The Truth About Epilepsy
I was compensated by Med-IQ in collaboration with Duke Health to write about the risks of uncontrolled epilepsy and surgical treatment for epilepsy. All opinions are my own.
This post is not intended to be a replacement for medical advice. The purpose of this post is to bring awareness to epilepsy and provide resources for further discussion. If you think you might have epilepsy, see your healthcare provider.
I remember the first time my son had a seizure.
We threw him in the car and raced to the hospital.
It was the longest trip of my life.
“A febrile seizure,” they said, “brought on by a fever, not epilepsy.”
But, what if it had been?
Epilepsy is defined as having two or more unprovoked seizures.
Epilepsy affects about 1% of the US population (or roughly 3 million people.)
The risks of untreated epilepsy can range in severity from physical injuries due to falls, to mood disorders and memory impairments, to SUDEP, which stands for Sudden Unexplained Death in Epilepsy.
The first line of treatment for epilepsy is medication use, which stops seizures in approximately 60% to 70% of patients.

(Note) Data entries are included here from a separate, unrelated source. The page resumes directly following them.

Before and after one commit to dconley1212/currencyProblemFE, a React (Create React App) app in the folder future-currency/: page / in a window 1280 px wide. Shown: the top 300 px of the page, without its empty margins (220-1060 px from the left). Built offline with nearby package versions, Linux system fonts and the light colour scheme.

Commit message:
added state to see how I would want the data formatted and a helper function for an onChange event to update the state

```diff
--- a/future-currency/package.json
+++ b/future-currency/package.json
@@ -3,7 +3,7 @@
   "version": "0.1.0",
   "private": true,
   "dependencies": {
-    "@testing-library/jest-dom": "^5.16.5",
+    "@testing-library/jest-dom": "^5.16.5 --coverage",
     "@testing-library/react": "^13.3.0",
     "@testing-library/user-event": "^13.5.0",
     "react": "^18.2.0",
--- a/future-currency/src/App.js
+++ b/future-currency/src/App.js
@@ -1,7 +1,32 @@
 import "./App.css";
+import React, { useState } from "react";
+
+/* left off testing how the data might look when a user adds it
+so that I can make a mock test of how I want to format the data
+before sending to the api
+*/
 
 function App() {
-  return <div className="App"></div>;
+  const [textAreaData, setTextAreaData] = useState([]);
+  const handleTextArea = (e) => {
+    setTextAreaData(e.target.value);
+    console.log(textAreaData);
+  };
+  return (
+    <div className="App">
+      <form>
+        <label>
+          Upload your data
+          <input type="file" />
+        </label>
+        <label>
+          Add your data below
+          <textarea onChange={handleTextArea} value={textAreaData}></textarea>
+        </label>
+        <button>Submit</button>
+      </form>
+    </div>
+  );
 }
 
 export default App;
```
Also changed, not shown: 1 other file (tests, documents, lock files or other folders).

Roughly 30% of epilepsy patients have ongoing seizures despite the use of medications; these are the patients who should be evaluated for surgical treatment.
Once a patient has a diagnosis of epilepsy and has attempted more than 2 medications and still experiences seizures, their health care provider should refer the patient to an epilepsy center, where advanced epilepsy doctors can thoroughly review the patient’s case and consider the role for possible surgical treatment.
No family should fear the unknown and every patient should have access to up to date research and knowledgeable physicians.
It’s so important to share current treatment and facts surrounding epilepsy- I am honored to be working with Duke Health and Med-IQ to spread awareness.
Med-IQ is an accredited medical education company that provides an exceptional educational experience for physicians, nurses, pharmacists, and other healthcare professionals.
Duke Health is a Level 4 Epilepsy Center and recognized by the National Association of Epilepsy Centers for providing the highest level of diagnosis, treatment, and surgical treatment options for patients with epilepsy. Our goal is to maximize quality of life and seizure control for individuals living with epilepsy.
BONUS: TAKE A SHORT SURVEY TO WIN $100
Med-IQ and Duke Health are conducting an anonymous survey and would appreciate your input. It will take less than 10 minutes to complete (survey responses only shared in aggregate.)
Your responses to these survey questions will provide Med-IQ and Duke Health with important information about your experience or your loved one’s experience with epilepsy treatment, which will help us develop future educational initiatives.
Once you’ve completed the survey, you will have the option of providing your email address to be entered into a random drawing administered by SOMA Strategies to win 1 of 3 $100 VISA gift cards. If you choose to enter, your email address will be used to randomly draw the winners and notify you of your prize if you win.